Last night I gave myself the gift of finally finishing TV’s The Handmaid’s Tale, which, despite its frustrating offness about race and its Girl with the Dragon Tattooism, entertained and evoked. Still, I was relieved to see the finale and move on to less passively torturey entertainments.
So when the R. Kelly story broke–or rather, when the latest in a multi-decades-long string of R. Kelly pedophile/abuser stories broke, I was already dwelling on assholes using religion to justify structural domination of women, people of color, and gender/sex minorities.
And while a woman’s grieving parents, not the reporter, likened Kelly’s abuse to a “cult,” Buzzfeed should have chosen a different headline. Because Kelly’s “cult” is really just garden variety domestic abuse, made more exotic by his wealth and fame. Calling it a “cult” frames him and his victims as mentally ill, as “crackpot,” as deluded by manipulative narratives of bogus spirituality. Calling it a “cult” masks a dude who simply wants to control women and is wealthy, famous, and experienced enough to do so on a larger-than-usual scale.
If one of the women involved says “Nope, it’s not a cult, I’m fine,” that doesn’t mean she’s “brainwashed.” It means she’s probably like any other victim of domestic violence, protecting her abuser so she can protect herself.
And when the FBI says nope, it’s consensual, why the fuck aren’t they pursuing this as a domestic violence case? With published reports of physical punishments of women who defy Kelly’s elaborate, restrictive rules?
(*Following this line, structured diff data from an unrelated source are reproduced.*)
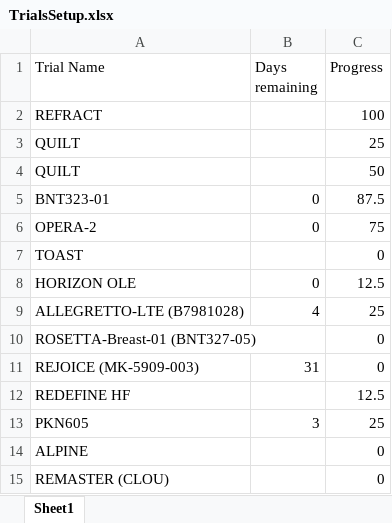
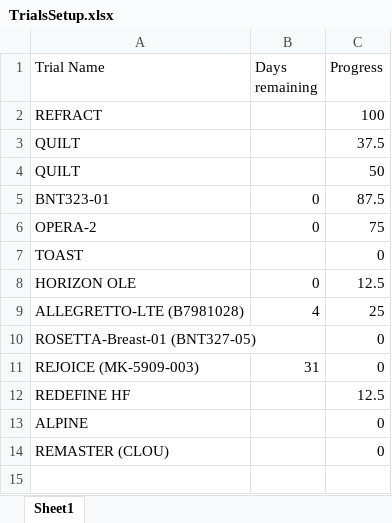
Before and after one commit to bellahomeschooljr-debug/clinicaltrials-portal, an Excel workbook: TrialsSetup.xlsx, sheet Sheet1, drawn as a sheet; values as stored, in another font and other column widths than the file's, no borders; table styles not drawn; the diff names each change by its address in the sheet, - before the commit and + after, or states it on an @@ line.

Commit message:
Update TrialsSetup 2026-01-19 16:00

```diff
--- a/TrialsSetup.xlsx (sheet Sheet1)
+++ b/TrialsSetup.xlsx (sheet Sheet1)
-C3 (Progress): 25
+C3 (Progress): 37.5
-row 13: PKN605 | 3 | 25
```
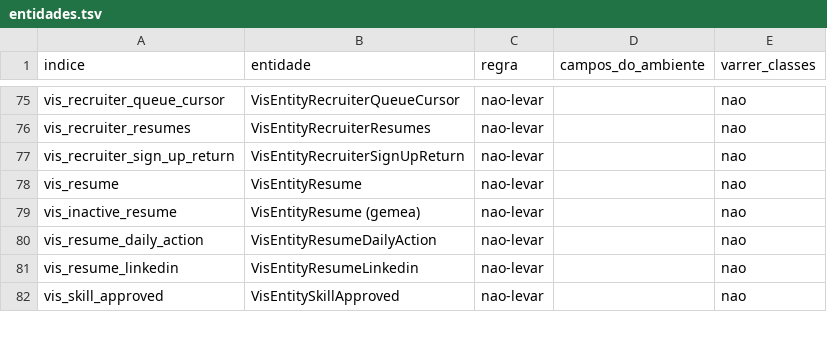
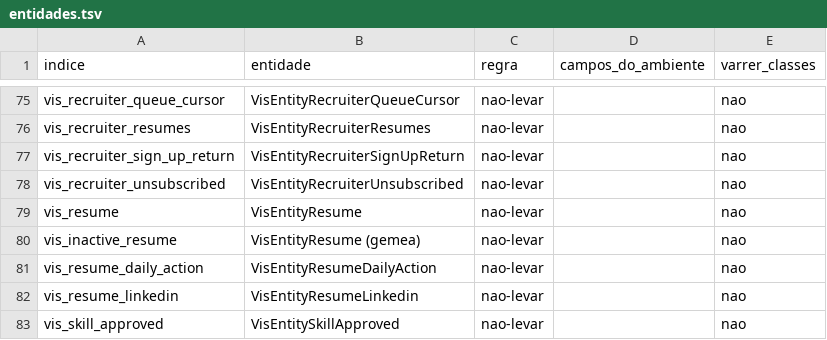
Before and after one commit to onias-site/jobsnow_workspace, a TSV file: .claude/skills/ccp-transporte-para-producao/entidades.tsv, drawn as a sheet; only a part is shown, gaps mark what is left out; the diff names each change by its address in the sheet, - before the commit and + after, or states it on an @@ line.

```diff
--- a/.claude/skills/ccp-transporte-para-producao/entidades.tsv
+++ b/.claude/skills/ccp-transporte-para-producao/entidades.tsv
+row 78: vis_recruiter_unsubscribed | VisEntityRecruiterUnsubscribed | nao-levar |  | nao
```
Also changed, not shown: 1 other file.
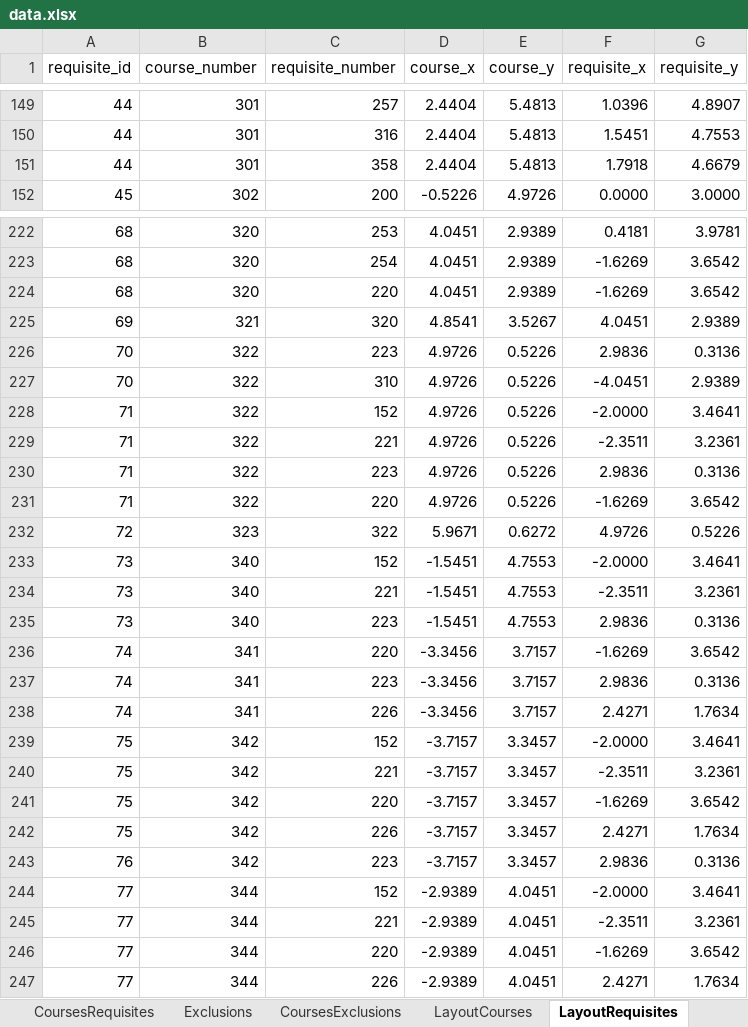
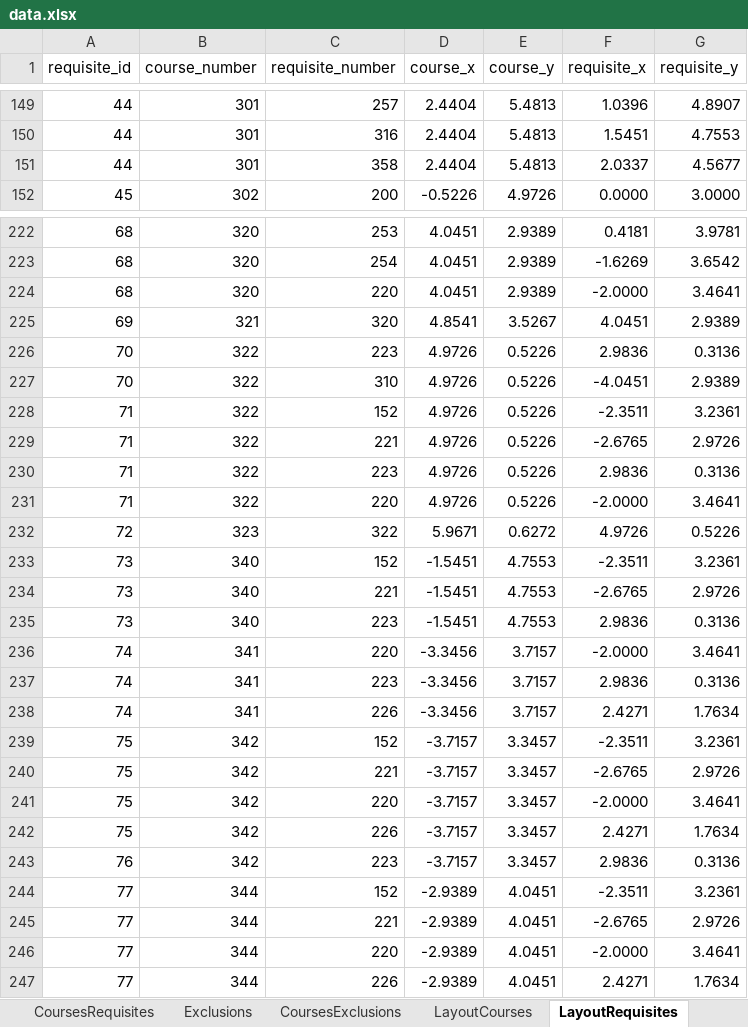
Before and after one commit to UBCMath/coursemap, an Excel workbook: data/data.xlsx, sheet LayoutRequisites, drawn as a sheet; only a part is shown, gaps mark what is left out; values as stored, in another font and other column widths than the file's, no borders; the diff covers the shown part only; the diff names each change by its address in the sheet, - before the commit and + after, or states it on an @@ line.

Commit message:
Update course layout

```diff
--- a/data/data.xlsx (sheet LayoutRequisites)
+++ b/data/data.xlsx (sheet LayoutRequisites)
-F151 (requisite_x): 1.7918
+F151 (requisite_x): 2.0337
-G151 (requisite_y): 4.6679
+G151 (requisite_y): 4.5677
-F224 (requisite_x): -1.6269
+F224 (requisite_x): -2.0000
-G224 (requisite_y): 3.6542
+G224 (requisite_y): 3.4641
-F228 (requisite_x): -2.0000
+F228 (requisite_x): -2.3511
-G228 (requisite_y): 3.4641
+G228 (requisite_y): 3.2361
-F229 (requisite_x): -2.3511
+F229 (requisite_x): -2.6765
-G229 (requisite_y): 3.2361
+G229 (requisite_y): 2.9726
-F231 (requisite_x): -1.6269
+F231 (requisite_x): -2.0000
-G231 (requisite_y): 3.6542
+G231 (requisite_y): 3.4641
-F233 (requisite_x): -2.0000
+F233 (requisite_x): -2.3511
-G233 (requisite_y): 3.4641
+G233 (requisite_y): 3.2361
-F234 (requisite_x): -2.3511
+F234 (requisite_x): -2.6765
-G234 (requisite_y): 3.2361
+G234 (requisite_y): 2.9726
-F236 (requisite_x): -1.6269
+F236 (requisite_x): -2.0000
-G236 (requisite_y): 3.6542
+G236 (requisite_y): 3.4641
-F239 (requisite_x): -2.0000
+F239 (requisite_x): -2.3511
-G239 (requisite_y): 3.4641
+G239 (requisite_y): 3.2361
-F240 (requisite_x): -2.3511
+F240 (requisite_x): -2.6765
-G240 (requisite_y): 3.2361
+G240 (requisite_y): 2.9726
-F241 (requisite_x): -1.6269
+F241 (requisite_x): -2.0000
-G241 (requisite_y): 3.6542
+G241 (requisite_y): 3.4641
-F244 (requisite_x): -2.0000
+F244 (requisite_x): -2.3511
-G244 (requisite_y): 3.4641
+G244 (requisite_y): 3.2361
-F245 (requisite_x): -2.3511
+F245 (requisite_x): -2.6765
-G245 (requisite_y): 3.2361
+G245 (requisite_y): 2.9726
-F246 (requisite_x): -1.6269
+F246 (requisite_x): -2.0000
-G246 (requisite_y): 3.6542
+G246 (requisite_y): 3.4641
```
Also changed, not shown: 180 edited cells elsewhere in this sheet, sheet LayoutCourses, 2 other files.
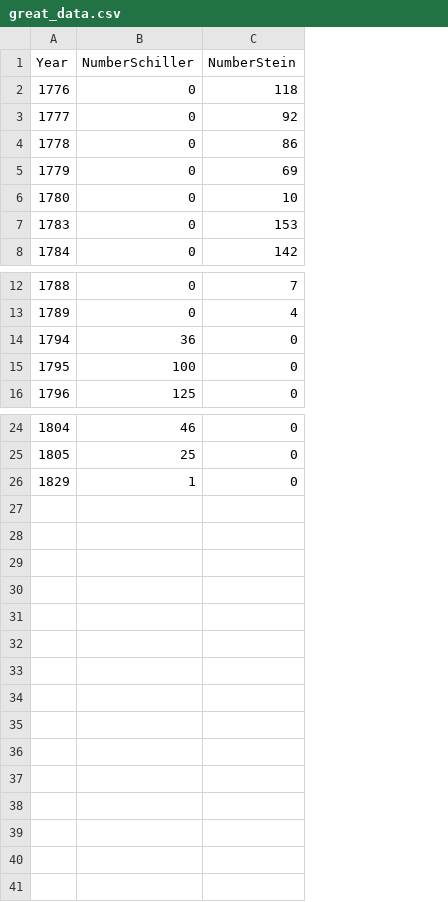
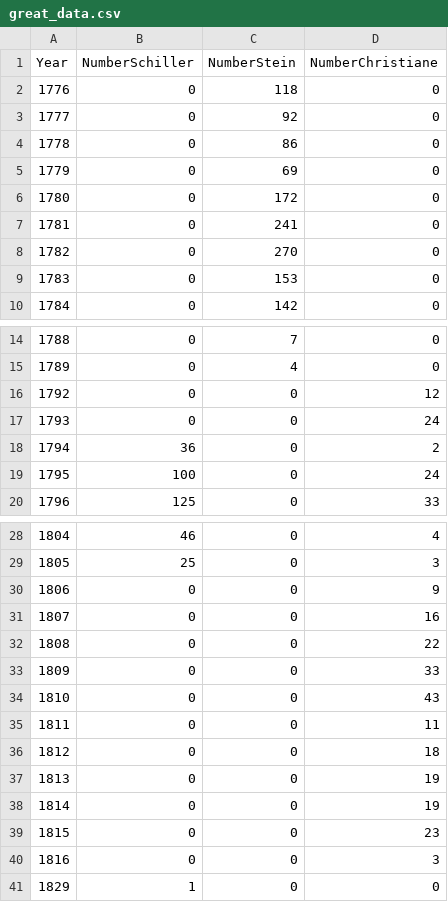
Before and after one commit to Val3r1e/GreatMinds, a CSV file: CsvData/great_data.csv, drawn as a sheet; only a part is shown, gaps mark what is left out; the diff names each change by its address in the sheet, - before the commit and + after, or states it on an @@ line.

Commit message:
fixed the csv data :)

```diff
--- a/CsvData/great_data.csv
+++ b/CsvData/great_data.csv
+column D (NumberChristiane), rows 2-6: all 0; rows 9-10: 0 | 0; rows 14-15: 0 | 0; rows 18-20: 2 | 24 | 33; rows 28-29: 4 | 3; row 41: 0
-C6 (NumberStein): 10
+C6 (NumberStein): 172
+row 7: 1781 | 0 | 241 | 0
+row 8: 1782 | 0 | 270 | 0
+row 16: 1792 | 0 | 0 | 12
+row 17: 1793 | 0 | 0 | 24
+row 30: 1806 | 0 | 0 | 9
+row 31: 1807 | 0 | 0 | 16
+row 32: 1808 | 0 | 0 | 22
+row 33: 1809 | 0 | 0 | 33
+row 34: 1810 | 0 | 0 | 43
+row 35: 1811 | 0 | 0 | 11
+row 36: 1812 | 0 | 0 | 18
+row 37: 1813 | 0 | 0 | 19
+row 38: 1814 | 0 | 0 | 19
+row 39: 1815 | 0 | 0 | 23
+row 40: 1816 | 0 | 0 | 3
```
Also changed, not shown: 1 other file.
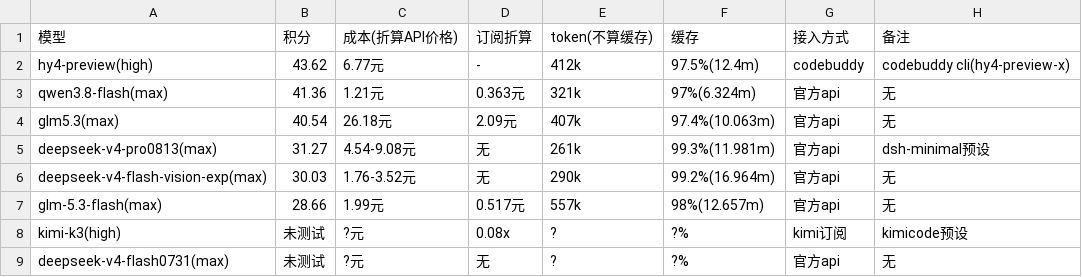
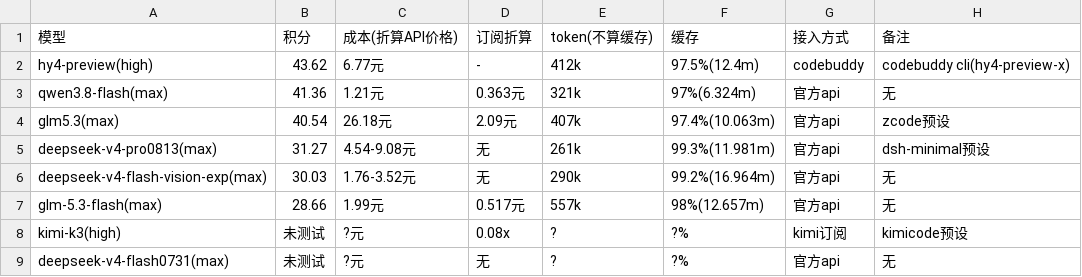
Before and after one commit to snnh/code_bench, a CSV file: docs/data/code_bench/v1.3-rust.csv, drawn as a sheet.

```diff
--- a/docs/data/code_bench/v1.3-rust.csv
+++ b/docs/data/code_bench/v1.3-rust.csv
@@ -3,3 +3,3 @@
 "qwen3.8-flash(max)","41.36","1.21元","0.363元","321k","97%(6.324m)","官方api","无"
-"glm5.3(max)","40.54","26.18元","2.09元","407k","97.4%(10.063m)","官方api","无"
+"glm5.3(max)","40.54","26.18元","2.09元","407k","97.4%(10.063m)","官方api","zcode预设"
 "deepseek-v4-pro0813(max)","31.27","4.54-9.08元","无","261k","99.3%(11.981m)","官方api","dsh-minimal预设"
```
Also changed, not shown: docs/data/code_bench/v1.3-rank.csv, docs/data/code_bench/v1.3-server.csv, 3 other files.
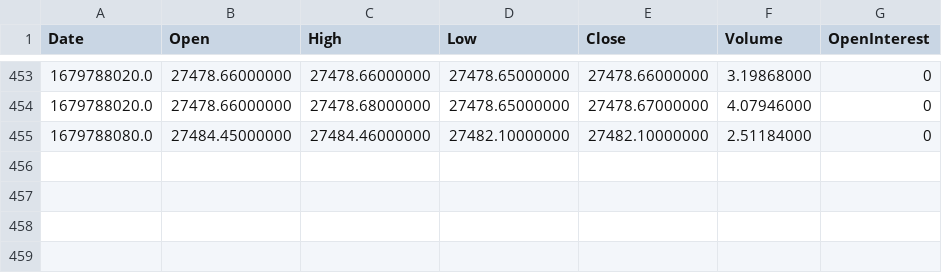
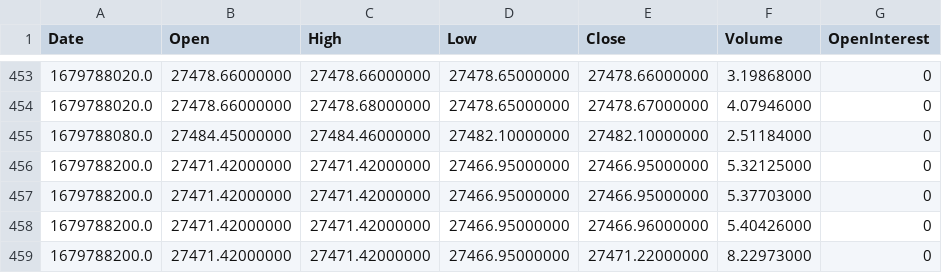
Before and after one commit to KevinLCai/DeFi-CeFi, a CSV file: TradingAlgorithm/data/daily_BTC.csv, drawn as a sheet; only a part is shown, gaps mark what is left out; the diff names each change by its address in the sheet, - before the commit and + after, or states it on an @@ line.

```diff
--- a/TradingAlgorithm/data/daily_BTC.csv
+++ b/TradingAlgorithm/data/daily_BTC.csv
+row 456: 1679788200.0 | 27471.42000000 | 27471.42000000 | 27466.95000000 | 27466.95000000 | 5.32125000 | 0
+row 457: 1679788200.0 | 27471.42000000 | 27471.42000000 | 27466.95000000 | 27466.95000000 | 5.37703000 | 0
+row 458: 1679788200.0 | 27471.42000000 | 27471.42000000 | 27466.95000000 | 27466.96000000 | 5.40426000 | 0
+row 459: 1679788200.0 | 27471.42000000 | 27471.42000000 | 27466.95000000 | 27471.22000000 | 8.22973000 | 0
```
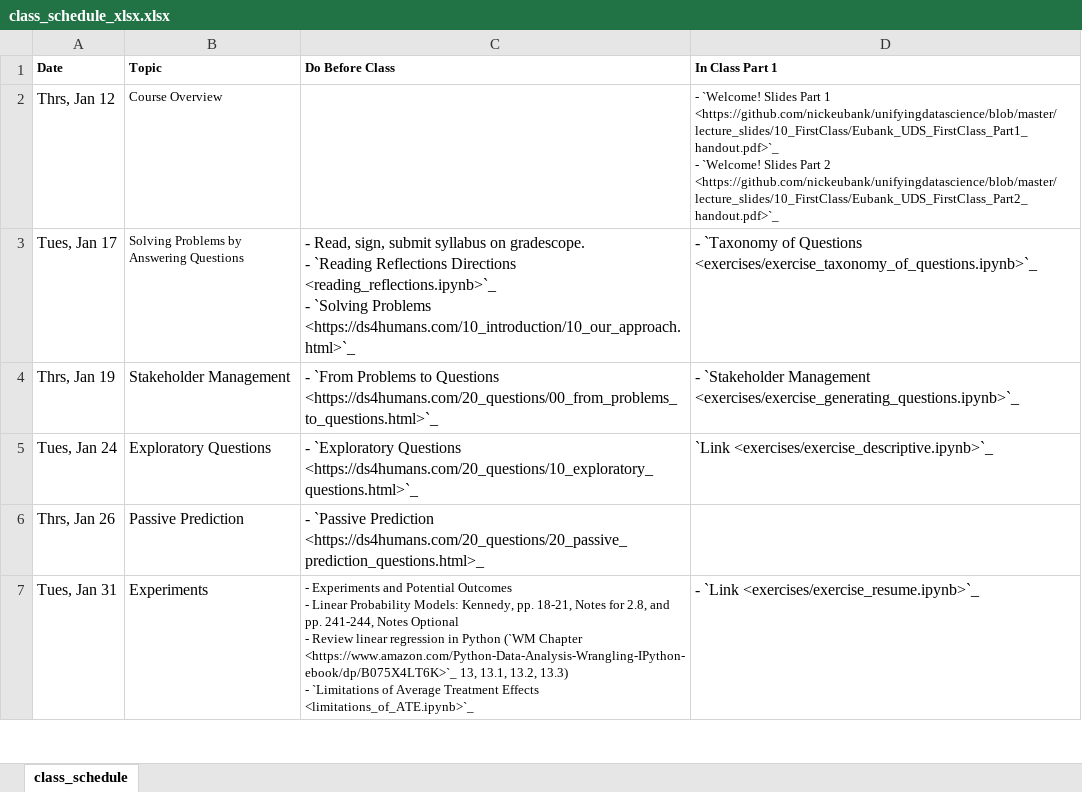
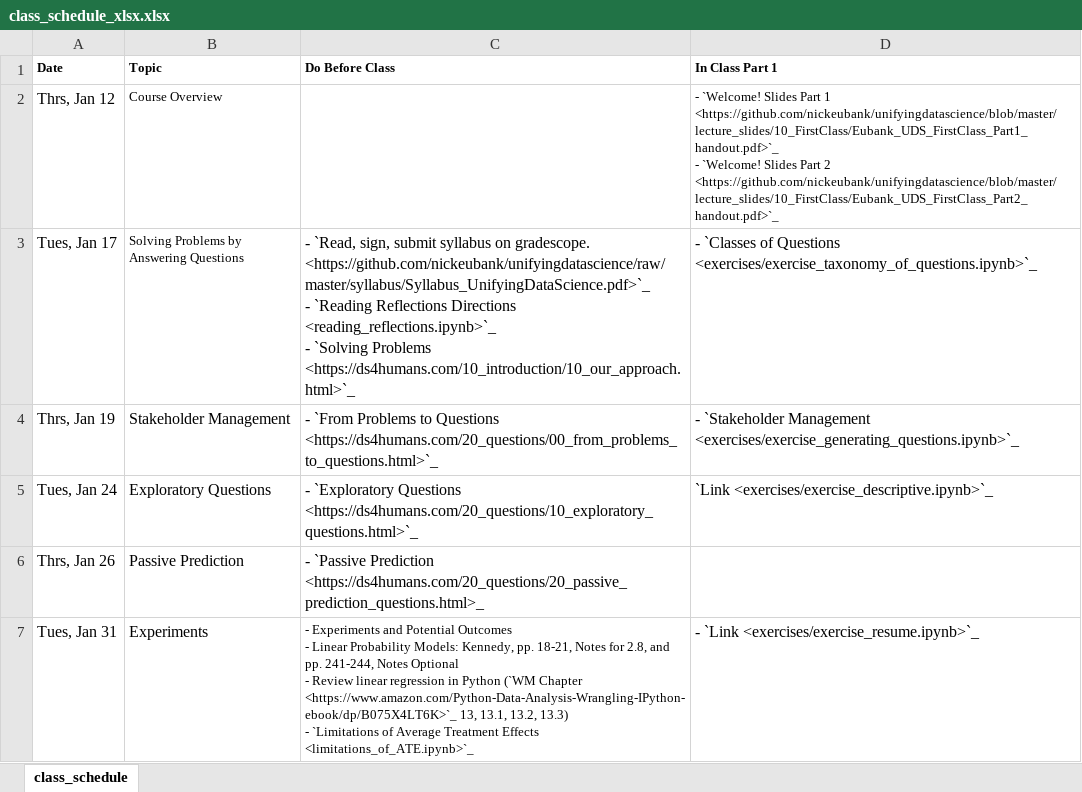
Before and after one commit to nickeubank/unifyingdatascience, an Excel workbook: source/class_schedule_xlsx.xlsx, sheet class_schedule, drawn as a sheet; only a part is shown; values as stored, in another font and other column widths than the file's, no borders; ↵ is a line break in a cell; the diff names each change by its address in the sheet, - before the commit and + after, or states it on an @@ line.

Commit message:
update schedule

```diff
--- a/source/class_schedule_xlsx.xlsx (sheet class_schedule)
+++ b/source/class_schedule_xlsx.xlsx (sheet class_schedule)
-C3 (Do Before Class): - Read, sign, submit syllabus on gradescope. ↵ - `Reading…
+C3 (Do Before Class): - `Read, sign, submit syllabus on gradescope. <https://github.com/nickeubank/unifyingdatascience/raw/master/syllabus/Syllabus_UnifyingDataScience.pdf>`_ ↵ - `Reading…
-D3 (In Class Part 1): - `Taxonomy of Questions…
+D3 (In Class Part 1): - `Classes of Questions…
```
Also changed, not shown: 14 other files.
How can investigators trust a victim of violence to speak as if from a reality in which she will not be punished for speaking?
Gilead (book): not a cult.
Gilead (TV show): not a cult.
R. Kelly’s entourage: not a cult.
Fox News: not a cult.
A charismatic person subjugating multiple people under the guise of religion/fame/politics: still not a cult.
People are beautifully complex and can believe many wackadoo ideas. But these ideas are developed in a society that makes yachtloads of money from violence against women–in media, in private domestic spaces, in public policies. From TV shows and films that depict violence against women so graphically that any intended feminist critical content is drowned in blood. Our society systematically, routinely devalues black women and girls such that we can’t even see what is happening to the women in Kelly’s orbit.
We are Gilead. We are the women in R Kelly’s houses. And we are R Kelly.